A wooden roller coaster built in 1929, the Big Dipper was almost 50 years old by the time I started riding. It was rickety, loud, rough, and fabulous! I can still remember how it felt. The release of the brakes as we started rolling. The cars jerking as the cogs caught at the bottom of the first hill. The rhythmic clank and clack of the pull chain filling my ears. No matter how many times I rode, I still got excited as we approached the top. I could hear the cars disengage from the cogs one at a time as we crested the hill. Then we plunged to the bottom, stomach in my throat, as fellow passengers screamed and yelled. At the bottom of the hill, I was pressed into the seat as the car changed direction and was carried by its own inertia up the next hill, only to repeat again.
The Big Dipper was an “out and back” coaster meaning it went “out,” made a tight turn, and then came “back.” That turn was a doozy. At the halfway point, the coaster still had a lot of speed, and the cars would slam into that turn and bounce you against the sides. I remember having bruises sometimes after riding. Then, way too soon, the ride was over; we slowed while coming into the station and stopped.
Usually you had to get out, go around to the entrance, get back in line, and wait to ride again. Except one day there wasn’t any line. That day the operator let us stay on the roller coaster and just kept sending it out, over and over and over again. I rode the Big Dipper at least 50 times in a row. I was in paradise, and I never wanted to get off.
The last few weeks have been an emotional roller coaster for my family. I think the person who first used that term to refer to emotional turmoil didn’t like roller coasters. However, I think I like the analogy.
Sometimes our emotional lives are like a roller coaster—up and down, anticipation and expectation, sudden drops and turns, inevitable climbs and subsequent falls. Just like the ride, we find our stomachs in our throats, screams caught without the breath to release them, and bruises and bumps from being thrown into the corners and pressed into the deepest bottoms.

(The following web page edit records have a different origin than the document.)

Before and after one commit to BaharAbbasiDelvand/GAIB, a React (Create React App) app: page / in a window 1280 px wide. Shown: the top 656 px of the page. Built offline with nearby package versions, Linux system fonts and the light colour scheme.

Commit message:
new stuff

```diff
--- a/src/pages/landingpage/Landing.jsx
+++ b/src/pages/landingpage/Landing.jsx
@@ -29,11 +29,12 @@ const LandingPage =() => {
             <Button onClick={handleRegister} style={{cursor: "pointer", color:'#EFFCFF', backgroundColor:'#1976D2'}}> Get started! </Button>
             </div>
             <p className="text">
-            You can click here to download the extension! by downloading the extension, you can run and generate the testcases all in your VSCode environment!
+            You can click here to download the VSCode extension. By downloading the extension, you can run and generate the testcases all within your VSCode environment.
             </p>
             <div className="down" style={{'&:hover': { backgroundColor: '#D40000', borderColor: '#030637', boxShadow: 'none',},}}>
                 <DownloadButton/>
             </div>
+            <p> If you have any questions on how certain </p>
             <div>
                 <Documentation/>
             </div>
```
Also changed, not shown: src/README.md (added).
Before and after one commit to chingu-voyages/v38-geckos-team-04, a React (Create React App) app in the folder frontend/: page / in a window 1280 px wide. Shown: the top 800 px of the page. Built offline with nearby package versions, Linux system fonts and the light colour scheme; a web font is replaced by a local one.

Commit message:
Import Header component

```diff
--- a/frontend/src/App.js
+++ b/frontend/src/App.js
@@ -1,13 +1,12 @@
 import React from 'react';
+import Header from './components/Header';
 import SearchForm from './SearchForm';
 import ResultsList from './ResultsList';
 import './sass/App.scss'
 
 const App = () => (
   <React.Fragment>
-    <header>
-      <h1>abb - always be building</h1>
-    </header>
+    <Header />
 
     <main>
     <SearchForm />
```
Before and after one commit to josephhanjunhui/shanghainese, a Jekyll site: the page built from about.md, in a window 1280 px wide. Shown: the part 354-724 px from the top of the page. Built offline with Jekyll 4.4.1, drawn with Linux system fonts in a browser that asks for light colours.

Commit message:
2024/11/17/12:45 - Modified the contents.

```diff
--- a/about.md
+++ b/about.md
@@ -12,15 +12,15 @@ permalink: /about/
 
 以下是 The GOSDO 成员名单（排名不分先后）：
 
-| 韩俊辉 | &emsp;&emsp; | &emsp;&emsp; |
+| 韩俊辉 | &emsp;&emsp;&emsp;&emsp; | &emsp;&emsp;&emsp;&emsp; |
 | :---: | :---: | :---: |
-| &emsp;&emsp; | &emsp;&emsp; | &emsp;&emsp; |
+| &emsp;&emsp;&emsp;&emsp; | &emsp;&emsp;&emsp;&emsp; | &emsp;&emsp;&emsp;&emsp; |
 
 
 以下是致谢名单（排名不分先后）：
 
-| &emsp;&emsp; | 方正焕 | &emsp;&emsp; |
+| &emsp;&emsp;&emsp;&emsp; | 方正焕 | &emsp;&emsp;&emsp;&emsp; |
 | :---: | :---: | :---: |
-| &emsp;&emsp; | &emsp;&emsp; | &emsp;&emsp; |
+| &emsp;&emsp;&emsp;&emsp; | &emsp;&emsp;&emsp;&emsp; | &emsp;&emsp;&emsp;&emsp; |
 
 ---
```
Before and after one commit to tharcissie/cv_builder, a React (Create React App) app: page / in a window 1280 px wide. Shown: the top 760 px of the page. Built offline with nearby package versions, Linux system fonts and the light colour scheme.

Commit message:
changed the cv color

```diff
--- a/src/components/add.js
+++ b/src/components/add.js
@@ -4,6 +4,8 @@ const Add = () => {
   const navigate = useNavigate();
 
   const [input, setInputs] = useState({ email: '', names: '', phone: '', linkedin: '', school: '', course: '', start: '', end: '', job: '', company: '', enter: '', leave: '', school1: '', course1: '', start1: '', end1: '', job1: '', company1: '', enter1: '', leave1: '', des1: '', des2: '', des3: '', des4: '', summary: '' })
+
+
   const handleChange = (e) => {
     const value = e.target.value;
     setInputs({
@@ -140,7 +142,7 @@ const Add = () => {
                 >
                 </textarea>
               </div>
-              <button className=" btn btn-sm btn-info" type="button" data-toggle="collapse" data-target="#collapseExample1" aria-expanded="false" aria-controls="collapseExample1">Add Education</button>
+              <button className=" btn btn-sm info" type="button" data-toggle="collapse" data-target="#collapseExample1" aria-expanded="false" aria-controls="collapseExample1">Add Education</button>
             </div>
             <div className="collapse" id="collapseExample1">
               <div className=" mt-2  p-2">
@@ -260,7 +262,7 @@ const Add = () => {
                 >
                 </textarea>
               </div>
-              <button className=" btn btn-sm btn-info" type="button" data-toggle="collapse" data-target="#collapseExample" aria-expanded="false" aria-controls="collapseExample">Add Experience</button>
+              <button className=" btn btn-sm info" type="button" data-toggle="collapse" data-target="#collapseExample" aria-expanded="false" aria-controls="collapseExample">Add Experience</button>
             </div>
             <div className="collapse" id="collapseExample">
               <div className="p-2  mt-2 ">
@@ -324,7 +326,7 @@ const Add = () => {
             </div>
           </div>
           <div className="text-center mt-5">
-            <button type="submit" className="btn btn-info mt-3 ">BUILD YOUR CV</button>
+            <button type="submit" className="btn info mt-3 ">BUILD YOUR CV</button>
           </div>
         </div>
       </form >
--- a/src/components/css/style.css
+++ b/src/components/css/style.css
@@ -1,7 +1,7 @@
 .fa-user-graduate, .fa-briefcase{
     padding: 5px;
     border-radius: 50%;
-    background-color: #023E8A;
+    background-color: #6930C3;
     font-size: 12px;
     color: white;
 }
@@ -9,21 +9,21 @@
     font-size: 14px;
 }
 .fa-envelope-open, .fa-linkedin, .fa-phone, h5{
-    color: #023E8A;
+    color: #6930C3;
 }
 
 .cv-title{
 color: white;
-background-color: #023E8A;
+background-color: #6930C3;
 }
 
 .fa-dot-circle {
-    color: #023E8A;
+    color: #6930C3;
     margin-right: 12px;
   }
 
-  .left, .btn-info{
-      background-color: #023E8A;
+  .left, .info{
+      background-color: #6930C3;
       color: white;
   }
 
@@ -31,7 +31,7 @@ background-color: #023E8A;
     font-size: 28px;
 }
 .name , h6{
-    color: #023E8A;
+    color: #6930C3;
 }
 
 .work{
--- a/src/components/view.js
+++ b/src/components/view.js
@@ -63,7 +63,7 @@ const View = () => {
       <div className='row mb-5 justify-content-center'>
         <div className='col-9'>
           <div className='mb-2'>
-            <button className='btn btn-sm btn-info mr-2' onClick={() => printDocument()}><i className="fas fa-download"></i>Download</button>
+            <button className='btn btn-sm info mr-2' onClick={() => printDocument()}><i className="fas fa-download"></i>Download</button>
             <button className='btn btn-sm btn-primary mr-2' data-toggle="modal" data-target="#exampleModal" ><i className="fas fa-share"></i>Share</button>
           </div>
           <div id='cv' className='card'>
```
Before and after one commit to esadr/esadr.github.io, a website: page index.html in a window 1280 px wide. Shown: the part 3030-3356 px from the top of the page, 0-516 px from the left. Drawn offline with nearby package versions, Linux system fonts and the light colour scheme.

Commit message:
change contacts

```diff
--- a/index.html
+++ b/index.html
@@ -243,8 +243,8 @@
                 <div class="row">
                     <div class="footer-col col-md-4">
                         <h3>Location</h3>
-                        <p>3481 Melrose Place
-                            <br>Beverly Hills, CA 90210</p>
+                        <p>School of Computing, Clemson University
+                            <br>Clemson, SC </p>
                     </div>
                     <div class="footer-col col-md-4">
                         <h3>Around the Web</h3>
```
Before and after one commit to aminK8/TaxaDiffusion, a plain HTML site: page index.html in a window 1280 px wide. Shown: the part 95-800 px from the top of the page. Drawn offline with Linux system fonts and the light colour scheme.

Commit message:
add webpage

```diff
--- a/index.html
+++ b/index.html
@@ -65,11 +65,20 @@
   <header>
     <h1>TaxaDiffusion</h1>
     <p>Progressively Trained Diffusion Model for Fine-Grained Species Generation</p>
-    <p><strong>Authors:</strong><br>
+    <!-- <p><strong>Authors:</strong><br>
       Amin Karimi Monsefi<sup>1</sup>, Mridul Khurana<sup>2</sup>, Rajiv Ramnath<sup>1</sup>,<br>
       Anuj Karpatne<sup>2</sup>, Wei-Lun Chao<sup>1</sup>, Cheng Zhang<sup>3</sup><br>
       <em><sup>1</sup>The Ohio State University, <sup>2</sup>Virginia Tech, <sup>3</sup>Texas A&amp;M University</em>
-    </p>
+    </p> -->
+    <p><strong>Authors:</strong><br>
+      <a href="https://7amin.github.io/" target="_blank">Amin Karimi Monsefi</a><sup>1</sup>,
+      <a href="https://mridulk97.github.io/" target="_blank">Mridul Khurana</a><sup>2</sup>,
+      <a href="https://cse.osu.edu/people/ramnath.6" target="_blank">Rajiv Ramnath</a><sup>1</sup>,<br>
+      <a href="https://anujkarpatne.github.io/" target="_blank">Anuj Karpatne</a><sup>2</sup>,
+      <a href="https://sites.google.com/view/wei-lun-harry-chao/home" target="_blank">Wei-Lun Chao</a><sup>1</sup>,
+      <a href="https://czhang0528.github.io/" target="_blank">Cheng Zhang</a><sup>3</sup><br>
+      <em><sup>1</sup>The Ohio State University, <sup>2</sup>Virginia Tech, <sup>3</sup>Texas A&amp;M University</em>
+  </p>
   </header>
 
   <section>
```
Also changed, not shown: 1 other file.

On a roller coaster, you are not in control of the car you are in. It is following a path you did not create and often cannot see. Part of the fun is the surprise. You must trust the car to stay on the track. In life, I must trust the path, even when it feels like I am leaving the rails. It can be frightening not to be able to see over the next hill or around the corner, but I have been on this ride before. I should remind myself that I know the car will hold.
On a roller coaster, the thrill comes from the variation between the highest point and the lowest point. If there wasn’t a bottom, the top wouldn’t mean much. In life, the differential is what defines the edges. Without sadness, joy would be meaningless. Without pain, there would be no growth. My journey will take me through highs and lows as a normal part of the process.
On a roller coaster, the first hill is the highest. After that, the rest don’t seem so big. As the ride progresses, the hills and dips vary and change to keep you bouncing and guessing, but the big drop on the first hill is the main thing. Everything else pales in comparison. In life, I am constantly redefining the “big hill.” This is called perspective. Going through something difficult helps me see all the things I have that are good. Knowing others’ pain helps me see my own in a different light.
On a roller coaster, the energy put into the system by pulling the car to the top of the first hill is all there is. The rest of the ride is driven by the inertia created from falling down the first hill. It is hard to tell during the ride, but you are slowing down the whole time. In life, other people and circumstances (both outside my control) often add energy to the system, and all I can do is ride along until things slow down. I might want to apply the brakes (or get out of the car), but I don’t always have that power.
In John 16:33, Jesus said, “I have told you these things, so that in me you may have peace. In this world you will have trouble. But take heart! I have overcome the world” (NIV).
That’s what counts. God knows where the track of my life is taking me because he’s already been on this ride. He made the world to be a place of contrasts (good and evil, mercy and justice, light and dark) because without the differentials our lives would be flat. As much as my life can sometimes feel like it’s out of control, it is never out of God’s control. So, I can have peace and enjoy the ride.
When I rode the Big Dipper, I trusted the people who designed and built it and the operator who ran it. That might not have been the best place to put my trust, but I did. In life, I have decided to put my trust in God.
Another thing about riding the roller coaster…it was much better if the car was full of my friends. I am so glad I have you all to ride with, and I think I’d be happy to stay on and go around again